### EXERCISE BRIEF
Please list all lines of the material below in which the string "docs" occurs.

____________________

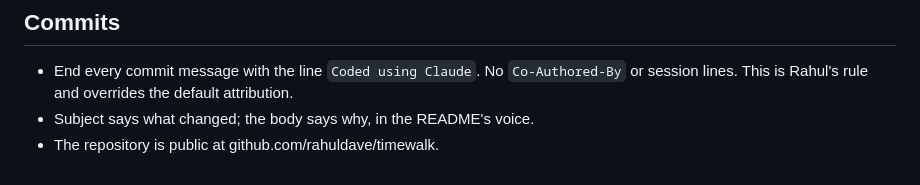
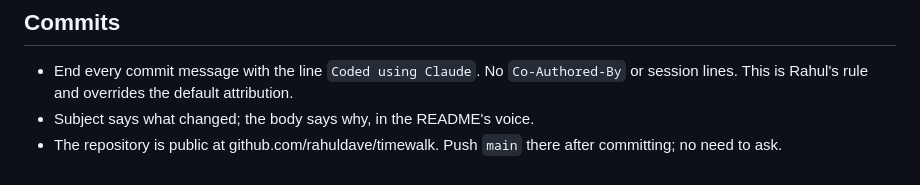
Before and after one commit to rahuldave/timewalk, a Markdown page: CLAUDE.md, the part around the change. GitHub-like rendering.

Commit message:
CLAUDE.md: pushing to GitHub needs no asking
Coded using Claude

```diff
--- a/CLAUDE.md
+++ b/CLAUDE.md
@@ -94,4 +94,4 @@ through the socket.
 - End every commit message with the line `Coded using Claude`. No `Co-Authored-By` or session lines.
   This is Rahul's rule and overrides the default attribution.
 - Subject says what changed; the body says why, in the README's voice.
-- The repository is public at github.com/rahuldave/timewalk.
+- The repository is public at github.com/rahuldave/timewalk. Push `main` there after committing; no need to ask.
```
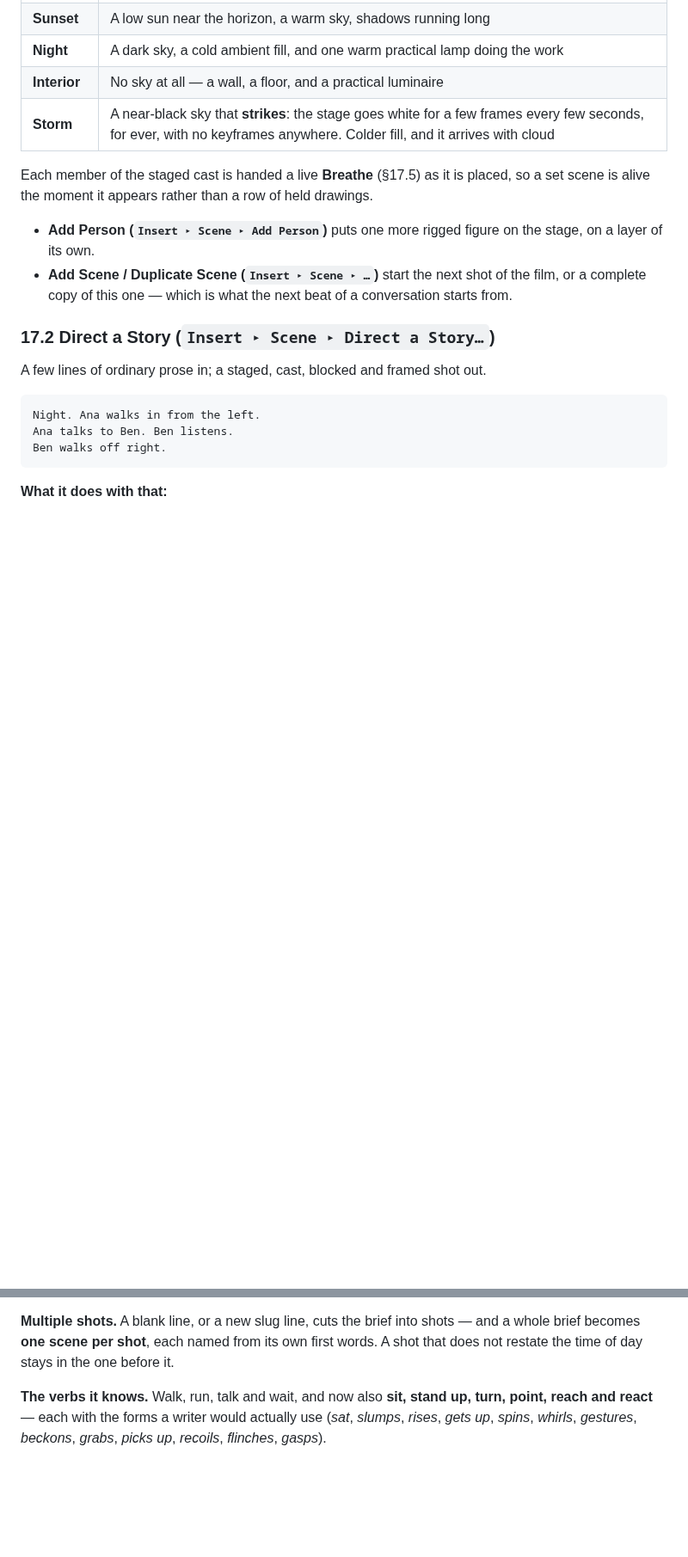
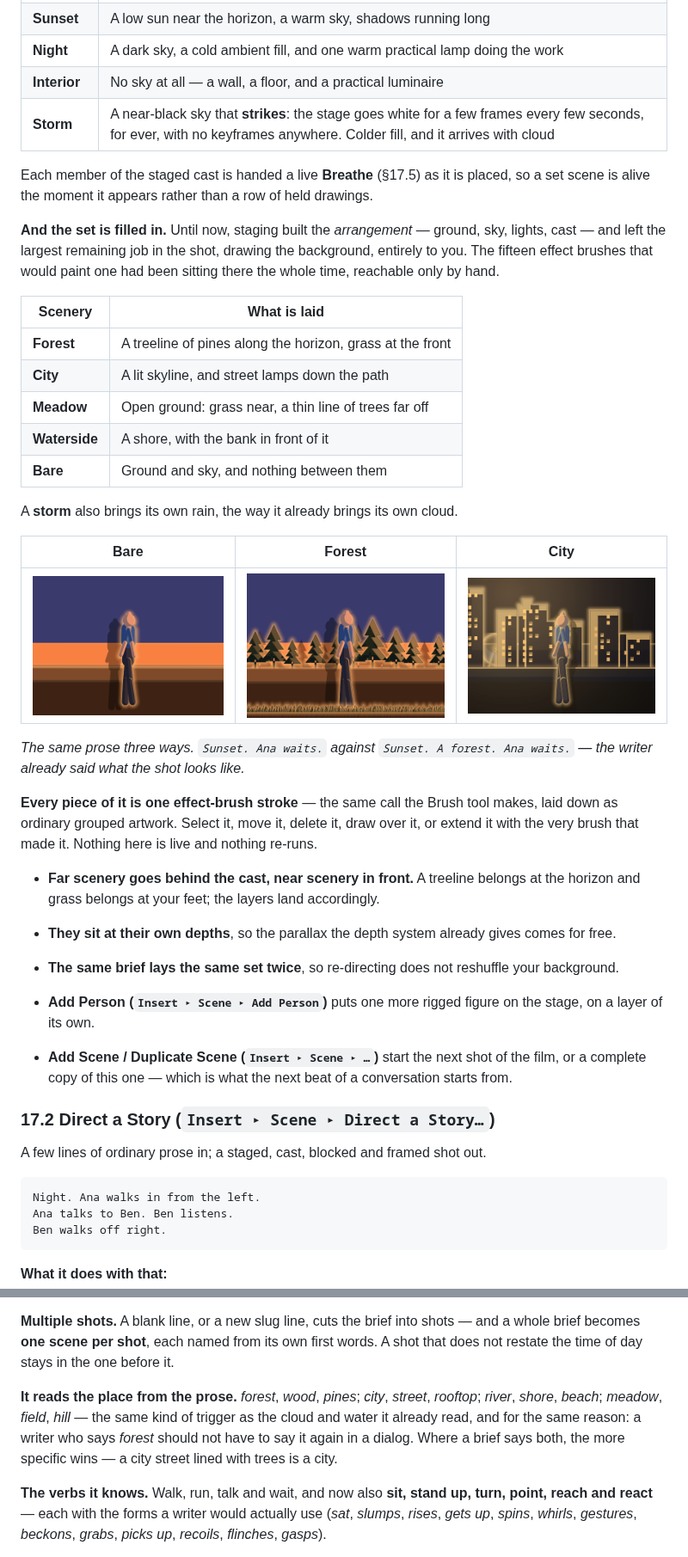
Before and after one commit to sudhansu0609/BuzzAnimate, a Markdown page: docs/USER_GUIDE.md, 2 parts joined by grey strips. Shown at 86% size. GitHub-like rendering; pictures changed too: docs/images/scenery_bare.png (added), docs/images/scenery_city.png (added), docs/images/scenery_forest.png (added); blank space fills up the shorter version.

```diff
--- a/docs/USER_GUIDE.md
+++ b/docs/USER_GUIDE.md
@@ -756,6 +756,30 @@ Builds a staged environment: ground plane, backdrop, a light rig that agrees wit
 
 Each member of the staged cast is handed a live **Breathe** (§17.5) as it is placed, so a set scene is alive the moment it appears rather than a row of held drawings.
 
+**And the set is filled in.** Until now, staging built the *arrangement* — ground, sky, lights, cast — and left the largest remaining job in the shot, drawing the background, entirely to you. The fifteen effect brushes that would paint one had been sitting there the whole time, reachable only by hand.
+
+| Scenery | What is laid |
+|---|---|
+| **Forest** | A treeline of pines along the horizon, grass at the front |
+| **City** | A lit skyline, and street lamps down the path |
+| **Meadow** | Open ground: grass near, a thin line of trees far off |
+| **Waterside** | A shore, with the bank in front of it |
+| **Bare** | Ground and sky, and nothing between them |
+
+A **storm** also brings its own rain, the way it already brings its own cloud.
+
+| Bare | Forest | City |
+|---|---|---|
+| ![A staged set with nothing between ground and sky](images/scenery_bare.png) | ![The same brief with a forest](images/scenery_forest.png) | ![The same brief as a city street](images/scenery_city.png) |
+
+*The same prose three ways. `Sunset. Ana waits.` against `Sunset. A forest. Ana waits.` — the writer already said what the shot looks like.*
+
+**Every piece of it is one effect-brush stroke** — the same call the Brush tool makes, laid down as ordinary grouped artwork. Select it, move it, delete it, draw over it, or extend it with the very brush that made it. Nothing here is live and nothing re-runs.
+
+- **Far scenery goes behind the cast, near scenery in front.** A treeline belongs at the horizon and grass belongs at your feet; the layers land accordingly.
+- **They sit at their own depths**, so the parallax the depth system already gives comes for free.
+- **The same brief lays the same set twice**, so re-directing does not reshuffle your background.
+
 - **Add Person (`Insert ▸ Scene ▸ Add Person`)** puts one more rigged figure on the stage, on a layer of its own.
 - **Add Scene / Duplicate Scene (`Insert ▸ Scene ▸ …`)** start the next shot of the film, or a complete copy of this one — which is what the next beat of a conversation starts from.
 
@@ -778,6 +802,8 @@ Ben walks off right.
 6. **Keeps everyone alive.** Somebody spoken *to* listens rather than freezing, and everyone left standing when their part ends idles quietly to the end of the shot.
 
 **Multiple shots.** A blank line, or a new slug line, cuts the brief into shots — and a whole brief becomes **one scene per shot**, each named from its own first words. A shot that does not restate the time of day stays in the one before it.
+
+**It reads the place from the prose.** *forest*, *wood*, *pines*; *city*, *street*, *rooftop*; *river*, *shore*, *beach*; *meadow*, *field*, *hill* — the same kind of trigger as the cloud and water it already read, and for the same reason: a writer who says *forest* should not have to say it again in a dialog. Where a brief says both, the more specific wins — a city street lined with trees is a city.
 
 **The verbs it knows.** Walk, run, talk and wait, and now also **sit, stand up, turn, point, reach and react** — each with the forms a writer would actually use (*sat*, *slumps*, *rises*, *gets up*, *spins*, *whirls*, *gestures*, *beckons*, *grabs*, *picks up*, *recoils*, *flinches*, *gasps*).
 
```
Also changed, not shown: other parts of docs/USER_GUIDE.md (+5 -0 lines), USER_GUIDE.md (+31 -0 lines), docs/AUTOMATION.md (+13 -13 lines), 6 other files.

____________________

### RESULT OF THE EXERCISE
Before and after one commit to sudhansu0609/BuzzAnimate, a Markdown page: docs/USER_GUIDE.md, 2 parts joined by grey strips. Shown at 86% size. GitHub-like rendering; pictures changed too: docs/images/scenery_bare.png (added), docs/images/scenery_city.png (added), docs/images/scenery_forest.png (added); blank space fills up the shorter version.
--- a/docs/USER_GUIDE.md
+++ b/docs/USER_GUIDE.md
Also changed, not shown: other parts of docs/USER_GUIDE.md (+5 -0 lines), USER_GUIDE.md (+31 -0 lines), docs/AUTOMATION.md (+13 -13 lines), 6 other files.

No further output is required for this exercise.